───── Data shown
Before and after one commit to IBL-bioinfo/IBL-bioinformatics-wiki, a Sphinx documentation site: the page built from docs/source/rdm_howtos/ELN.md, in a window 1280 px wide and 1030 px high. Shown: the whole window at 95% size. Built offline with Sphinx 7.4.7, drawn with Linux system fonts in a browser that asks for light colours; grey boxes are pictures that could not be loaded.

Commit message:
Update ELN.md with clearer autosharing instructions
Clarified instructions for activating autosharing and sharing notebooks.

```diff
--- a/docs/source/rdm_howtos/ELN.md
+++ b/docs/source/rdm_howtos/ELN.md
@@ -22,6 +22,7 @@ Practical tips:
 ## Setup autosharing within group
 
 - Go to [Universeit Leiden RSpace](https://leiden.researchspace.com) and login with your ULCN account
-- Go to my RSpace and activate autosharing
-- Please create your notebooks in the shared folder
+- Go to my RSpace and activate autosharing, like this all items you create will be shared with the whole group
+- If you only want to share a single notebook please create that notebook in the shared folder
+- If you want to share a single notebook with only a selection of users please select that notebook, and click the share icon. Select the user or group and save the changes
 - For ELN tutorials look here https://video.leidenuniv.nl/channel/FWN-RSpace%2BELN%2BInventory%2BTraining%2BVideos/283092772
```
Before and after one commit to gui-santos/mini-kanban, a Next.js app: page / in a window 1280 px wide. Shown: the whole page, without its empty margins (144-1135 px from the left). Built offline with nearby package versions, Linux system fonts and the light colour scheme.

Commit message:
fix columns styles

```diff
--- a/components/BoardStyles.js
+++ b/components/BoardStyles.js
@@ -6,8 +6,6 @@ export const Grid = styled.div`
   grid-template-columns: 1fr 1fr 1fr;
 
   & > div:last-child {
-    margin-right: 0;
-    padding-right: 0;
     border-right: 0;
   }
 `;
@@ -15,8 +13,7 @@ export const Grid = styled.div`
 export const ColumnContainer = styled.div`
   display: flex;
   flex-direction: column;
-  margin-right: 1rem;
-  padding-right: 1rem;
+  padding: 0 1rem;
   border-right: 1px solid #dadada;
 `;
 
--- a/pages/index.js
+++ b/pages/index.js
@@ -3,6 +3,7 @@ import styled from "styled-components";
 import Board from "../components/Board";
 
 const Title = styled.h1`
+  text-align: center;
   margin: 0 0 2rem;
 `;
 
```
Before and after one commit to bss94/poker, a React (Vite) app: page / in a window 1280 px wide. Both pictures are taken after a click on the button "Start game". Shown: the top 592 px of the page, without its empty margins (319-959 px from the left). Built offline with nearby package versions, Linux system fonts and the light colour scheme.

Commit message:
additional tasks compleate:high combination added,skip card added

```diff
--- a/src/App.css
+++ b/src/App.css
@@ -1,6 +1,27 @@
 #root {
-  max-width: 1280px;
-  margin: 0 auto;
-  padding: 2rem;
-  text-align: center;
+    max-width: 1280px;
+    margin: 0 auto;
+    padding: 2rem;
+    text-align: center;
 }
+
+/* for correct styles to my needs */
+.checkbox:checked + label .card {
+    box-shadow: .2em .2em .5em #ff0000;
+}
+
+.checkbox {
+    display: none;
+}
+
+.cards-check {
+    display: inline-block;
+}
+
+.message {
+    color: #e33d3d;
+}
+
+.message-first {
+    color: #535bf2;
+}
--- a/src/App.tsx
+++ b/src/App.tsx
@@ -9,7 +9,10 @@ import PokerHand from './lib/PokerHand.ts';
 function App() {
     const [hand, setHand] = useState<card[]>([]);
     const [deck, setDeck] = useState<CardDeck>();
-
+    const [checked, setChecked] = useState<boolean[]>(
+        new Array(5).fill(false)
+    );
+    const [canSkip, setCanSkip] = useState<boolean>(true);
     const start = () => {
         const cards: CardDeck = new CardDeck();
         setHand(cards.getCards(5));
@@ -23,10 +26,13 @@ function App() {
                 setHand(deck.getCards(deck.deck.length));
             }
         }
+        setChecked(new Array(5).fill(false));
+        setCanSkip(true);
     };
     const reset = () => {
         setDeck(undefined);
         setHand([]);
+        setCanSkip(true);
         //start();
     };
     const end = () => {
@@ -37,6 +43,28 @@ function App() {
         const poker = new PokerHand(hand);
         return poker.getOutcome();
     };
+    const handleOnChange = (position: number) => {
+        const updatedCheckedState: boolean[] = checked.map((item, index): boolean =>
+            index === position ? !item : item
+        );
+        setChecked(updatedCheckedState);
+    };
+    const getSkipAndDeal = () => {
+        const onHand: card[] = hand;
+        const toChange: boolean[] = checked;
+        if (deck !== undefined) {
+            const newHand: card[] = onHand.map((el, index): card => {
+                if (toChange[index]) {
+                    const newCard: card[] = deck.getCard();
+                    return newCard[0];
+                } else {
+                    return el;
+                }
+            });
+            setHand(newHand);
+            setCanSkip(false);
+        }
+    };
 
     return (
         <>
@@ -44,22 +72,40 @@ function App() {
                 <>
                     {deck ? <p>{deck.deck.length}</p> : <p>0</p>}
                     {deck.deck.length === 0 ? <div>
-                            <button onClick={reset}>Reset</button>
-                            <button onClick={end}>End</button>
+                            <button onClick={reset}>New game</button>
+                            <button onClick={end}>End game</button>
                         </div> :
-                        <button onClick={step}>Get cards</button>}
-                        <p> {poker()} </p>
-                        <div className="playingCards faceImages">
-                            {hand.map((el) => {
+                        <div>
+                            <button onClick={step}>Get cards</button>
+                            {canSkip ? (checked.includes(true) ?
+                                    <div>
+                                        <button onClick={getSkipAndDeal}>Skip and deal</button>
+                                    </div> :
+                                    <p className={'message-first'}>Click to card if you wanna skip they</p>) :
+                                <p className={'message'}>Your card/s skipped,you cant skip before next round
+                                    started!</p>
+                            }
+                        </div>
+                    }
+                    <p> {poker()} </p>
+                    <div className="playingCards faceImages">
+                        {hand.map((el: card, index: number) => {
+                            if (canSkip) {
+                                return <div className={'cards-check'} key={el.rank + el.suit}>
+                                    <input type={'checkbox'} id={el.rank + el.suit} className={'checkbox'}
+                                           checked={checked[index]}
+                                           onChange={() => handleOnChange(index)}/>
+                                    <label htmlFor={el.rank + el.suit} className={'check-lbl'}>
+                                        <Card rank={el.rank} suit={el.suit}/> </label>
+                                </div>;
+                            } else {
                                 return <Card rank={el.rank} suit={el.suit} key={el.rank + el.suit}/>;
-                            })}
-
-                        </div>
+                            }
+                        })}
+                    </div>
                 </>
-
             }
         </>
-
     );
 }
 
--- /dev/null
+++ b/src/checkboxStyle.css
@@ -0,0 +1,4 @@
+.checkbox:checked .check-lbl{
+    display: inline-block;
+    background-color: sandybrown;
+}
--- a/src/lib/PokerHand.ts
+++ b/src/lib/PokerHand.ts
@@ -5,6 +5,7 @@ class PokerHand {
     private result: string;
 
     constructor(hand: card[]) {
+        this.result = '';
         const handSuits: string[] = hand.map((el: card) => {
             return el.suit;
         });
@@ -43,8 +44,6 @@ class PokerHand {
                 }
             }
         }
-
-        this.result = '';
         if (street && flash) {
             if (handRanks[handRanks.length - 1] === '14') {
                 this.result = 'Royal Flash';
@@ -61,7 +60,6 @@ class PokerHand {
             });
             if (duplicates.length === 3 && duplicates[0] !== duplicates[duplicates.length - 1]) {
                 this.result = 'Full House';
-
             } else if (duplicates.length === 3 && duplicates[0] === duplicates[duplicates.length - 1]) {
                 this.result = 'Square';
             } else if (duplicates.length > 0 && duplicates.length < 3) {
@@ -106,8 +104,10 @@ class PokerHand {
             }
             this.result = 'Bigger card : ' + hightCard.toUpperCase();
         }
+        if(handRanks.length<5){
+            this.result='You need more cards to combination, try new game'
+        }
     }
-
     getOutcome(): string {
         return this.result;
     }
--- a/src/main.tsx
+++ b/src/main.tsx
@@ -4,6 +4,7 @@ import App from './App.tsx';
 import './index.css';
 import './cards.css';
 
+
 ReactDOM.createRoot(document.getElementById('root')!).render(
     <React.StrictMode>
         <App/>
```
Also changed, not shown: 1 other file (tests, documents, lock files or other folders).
──────────
- Directions:
A word-for-word copy of the entries, from the first line through the line containing "Update ELN.md with", is the whole answer.

- Answer space:
Before and after one commit to IBL-bioinfo/IBL-bioinformatics-wiki, a Sphinx documentation site: the page built from docs/source/rdm_howtos/ELN.md, in a window 1280 px wide and 1030 px high. Shown: the whole window at 95% size. Built offline with Sphinx 7.4.7, drawn with Linux system fonts in a browser that asks for light colours; grey boxes are pictures that could not be loaded.

Commit message:
Update ELN.md with clearer autosharing instructions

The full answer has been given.